Greek: stoma = mouth. Latin: oesophagus = oesophagus; dentatus = with teeth; radiates = radiating; venulosus = in veins; bifurcatus = with two terminal spikes; quadrispinulatus = with four spines. English: nodular worms.
Worldwide. Human cases due to O. bifurcatus in West Africa (Togo, Ghana), which normally occurs in monkeys, have a considerable local medical importance. In European pig farms, Oesophagostomum worms reach prevalence rates of up to 80 %.
O. dentatum, O. quadrispinulatum in pigs and boars
O.venulosum, O. radiatum, O. columbianum in ruminants
O. bifurcatus in monkeys and humans
50–80 μm × 25–45 μm (O. dentatum, O. quadrispinulatum)
60–100 μm × 40–60 μm (O. radiatum, O. venulosum).
All Oesophagostomum species do not suck blood. The eggs produce on the meadow the larva 1, which hatches from the egg and develops within 6–8 days into the infectious larva 3. If these larvae 3 are ingested, most of them reach maturity without any waiting stage within 6 weeks. Some of the larvae, however, are enclosed in nodules (3–10 mm in diameter, Fig. 1). These hypobiotic larvae start their development into maturity only when the first adults have been discharged from the intestine (due to self-healing or due to chemotherapy). They thus act like a “reserve pool.”
Symptoms of Disease
Depending on the amount of worms, the animals show retarded growth, loss of weight, and bad reproduction besides slimy diarrheas. In the case of infections of monkeys and humans, severe inflammations of the colon may occur. Some cases ended fatal. Repeated infections of animals, however, lead to protection from severe symptoms.

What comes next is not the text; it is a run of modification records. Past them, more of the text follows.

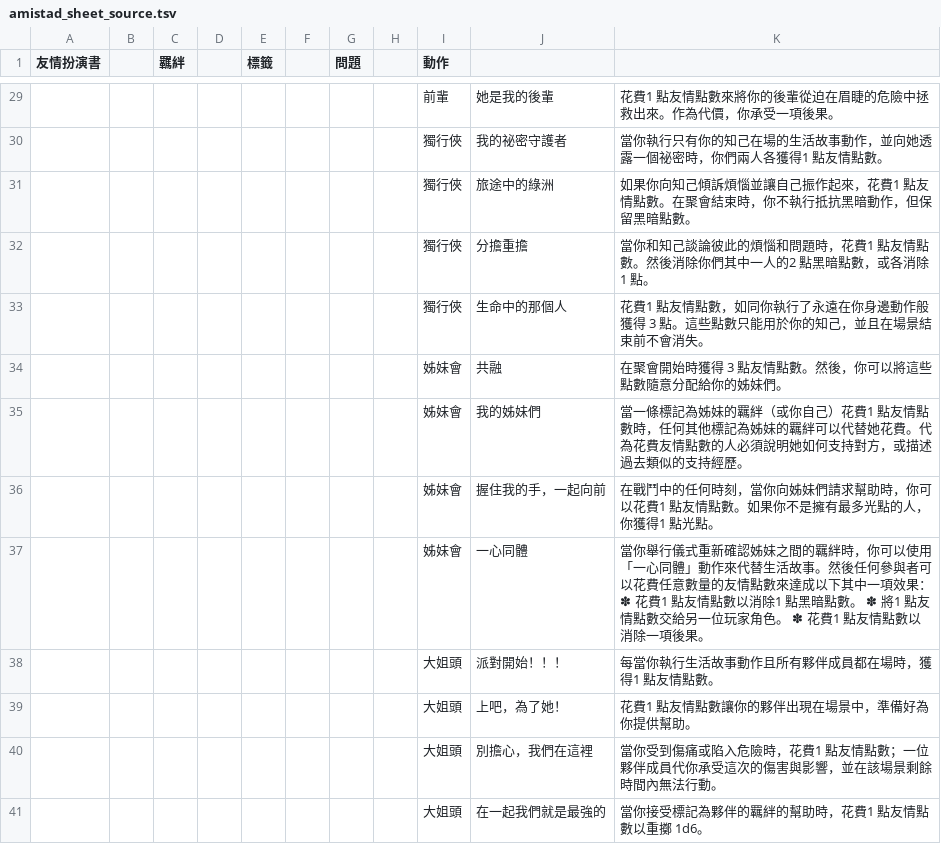
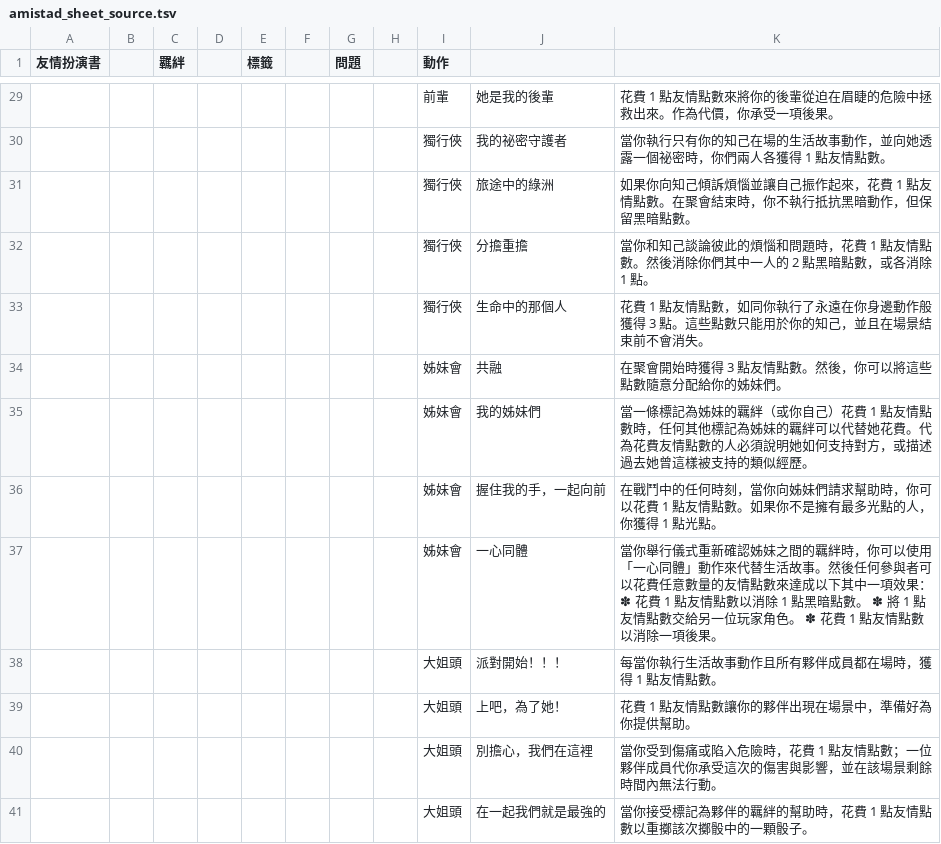
Before and after one commit to tool-jx3/maho-shojo, a TSV file: data/sheets/amistad_sheet_source.tsv, drawn as a sheet; only a part is shown, gaps mark what is left out; the diff covers the shown part only.

```diff
--- a/data/sheets/amistad_sheet_source.tsv
+++ b/data/sheets/amistad_sheet_source.tsv
@@ -30,13 +29,13 @@
-""	""	""	""	""	""	""	""	"前輩"	"她是我的後輩"	"花費1 點友情點數來將你的後輩從迫在眉睫的危險中拯救出來。作為代價，你承受一項後果。"
-""	""	""	""	""	""	""	""	"獨行俠"	"我的祕密守護者"	"當你執行只有你的知己在場的生活故事動作，並向她透露一個祕密時，你們兩人各獲得1 點友情點數。"
-""	""	""	""	""	""	""	""	"獨行俠"	"旅途中的綠洲"	"如果你向知己傾訴煩惱並讓自己振作起來，花費1 點友情點數。在聚會結束時，你不執行抵抗黑暗動作，但保留黑暗點數。"
-""	""	""	""	""	""	""	""	"獨行俠"	"分擔重擔"	"當你和知己談論彼此的煩惱和問題時，花費1 點友情點數。然後消除你們其中一人的2 點黑暗點數，或各消除 1 點。"
-""	""	""	""	""	""	""	""	"獨行俠"	"生命中的那個人"	"花費1 點友情點數，如同你執行了永遠在你身邊動作般獲得 3 點。這些點數只能用於你的知己，並且在場景結束前不會消失。"
+""	""	""	""	""	""	""	""	"前輩"	"她是我的後輩"	"花費 1 點友情點數來將你的後輩從迫在眉睫的危險中拯救出來。作為代價，你承受一項後果。"
+""	""	""	""	""	""	""	""	"獨行俠"	"我的祕密守護者"	"當你執行只有你的知己在場的生活故事動作，並向她透露一個祕密時，你們兩人各獲得 1 點友情點數。"
+""	""	""	""	""	""	""	""	"獨行俠"	"旅途中的綠洲"	"如果你向知己傾訴煩惱並讓自己振作起來，花費 1 點友情點數。在聚會結束時，你不執行抵抗黑暗動作，但保留黑暗點數。"
+""	""	""	""	""	""	""	""	"獨行俠"	"分擔重擔"	"當你和知己談論彼此的煩惱和問題時，花費 1 點友情點數。然後消除你們其中一人的 2 點黑暗點數，或各消除 1 點。"
+""	""	""	""	""	""	""	""	"獨行俠"	"生命中的那個人"	"花費 1 點友情點數，如同你執行了永遠在你身邊動作般獲得 3 點。這些點數只能用於你的知己，並且在場景結束前不會消失。"
 ""	""	""	""	""	""	""	""	"姊妹會"	"共融"	"在聚會開始時獲得 3 點友情點數。然後，你可以將這些點數隨意分配給你的姊妹們。"
-""	""	""	""	""	""	""	""	"姊妹會"	"我的姊妹們"	"當一條標記為姊妹的羈絆（或你自己）花費1 點友情點數時，任何其他標記為姊妹的羈絆可以代替她花費。代為花費友情點數的人必須說明她如何支持對方，或描述過去類似的支持經歷。"
-""	""	""	""	""	""	""	""	"姊妹會"	"握住我的手，一起向前"	"在戰鬥中的任何時刻，當你向姊妹們請求幫助時，你可以花費1 點友情點數。如果你不是擁有最多光點的人，你獲得1 點光點。"
-""	""	""	""	""	""	""	""	"姊妹會"	"一心同體"	"當你舉行儀式重新確認姊妹之間的羈絆時，你可以使用「一心同體」動作來代替生活故事。然後任何參與者可以花費任意數量的友情點數來達成以下其中一項效果： ✽ 花費1 點友情點數以消除1 點黑暗點數。 ✽ 將1 點友情點數交給另一位玩家角色。 ✽ 花費1 點友情點數以消除一項後果。"
-""	""	""	""	""	""	""	""	"大姐頭"	"派對開始！！！"	"每當你執行生活故事動作且所有夥伴成員都在場時，獲得1 點友情點數。"
-""	""	""	""	""	""	""	""	"大姐頭"	"上吧，為了她！"	"花費1 點友情點數讓你的夥伴出現在場景中，準備好為你提供幫助。"
-""	""	""	""	""	""	""	""	"大姐頭"	"別擔心，我們在這裡"	"當你受到傷痛或陷入危險時，花費1 點友情點數；一位夥伴成員代你承受這次的傷害與影響，並在該場景剩餘時間內無法行動。"
-""	""	""	""	""	""	""	""	"大姐頭"	"在一起我們就是最強的"	"當你接受標記為夥伴的羈絆的幫助時，花費1 點友情點數以重擲 1d6。"
+""	""	""	""	""	""	""	""	"姊妹會"	"我的姊妹們"	"當一條標記為姊妹的羈絆（或你自己）花費 1 點友情點數時，任何其他標記為姊妹的羈絆可以代替她花費。代為花費友情點數的人必須說明她如何支持對方，或描述過去她曾這樣被支持的類似經歷。"
+""	""	""	""	""	""	""	""	"姊妹會"	"握住我的手，一起向前"	"在戰鬥中的任何時刻，當你向姊妹們請求幫助時，你可以花費 1 點友情點數。如果你不是擁有最多光點的人，你獲得 1 點光點。"
+""	""	""	""	""	""	""	""	"姊妹會"	"一心同體"	"當你舉行儀式重新確認姊妹之間的羈絆時，你可以使用「一心同體」動作來代替生活故事。然後任何參與者可以花費任意數量的友情點數來達成以下其中一項效果： ✽ 花費 1 點友情點數以消除 1 點黑暗點數。 ✽ 將 1 點友情點數交給另一位玩家角色。 ✽ 花費 1 點友情點數以消除一項後果。"
+""	""	""	""	""	""	""	""	"大姐頭"	"派對開始！！！"	"每當你執行生活故事動作且所有夥伴成員都在場時，獲得 1 點友情點數。"
+""	""	""	""	""	""	""	""	"大姐頭"	"上吧，為了她！"	"花費 1 點友情點數讓你的夥伴出現在場景中，準備好為你提供幫助。"
+""	""	""	""	""	""	""	""	"大姐頭"	"別擔心，我們在這裡"	"當你受到傷痛或陷入危險時，花費 1 點友情點數；一位夥伴成員代你承受這次的傷害與影響，並在該場景剩餘時間內無法行動。"
+""	""	""	""	""	""	""	""	"大姐頭"	"在一起我們就是最強的"	"當你接受標記為夥伴的羈絆的幫助時，花費 1 點友情點數以重擲該次擲骰中的一顆骰子。"
```
Also changed, not shown: 21 edited cells elsewhere in this file, data/sheets/pacto_sheet_source.tsv, data/sheets/raw_sheet_source.tsv, 1 other file.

Oral uptake of infectious larvae 3.
Rotation of pasture use.
Five to seven days.
Species specific two to six weeks.
Two to six months.
See Nematocidal drugs, animals.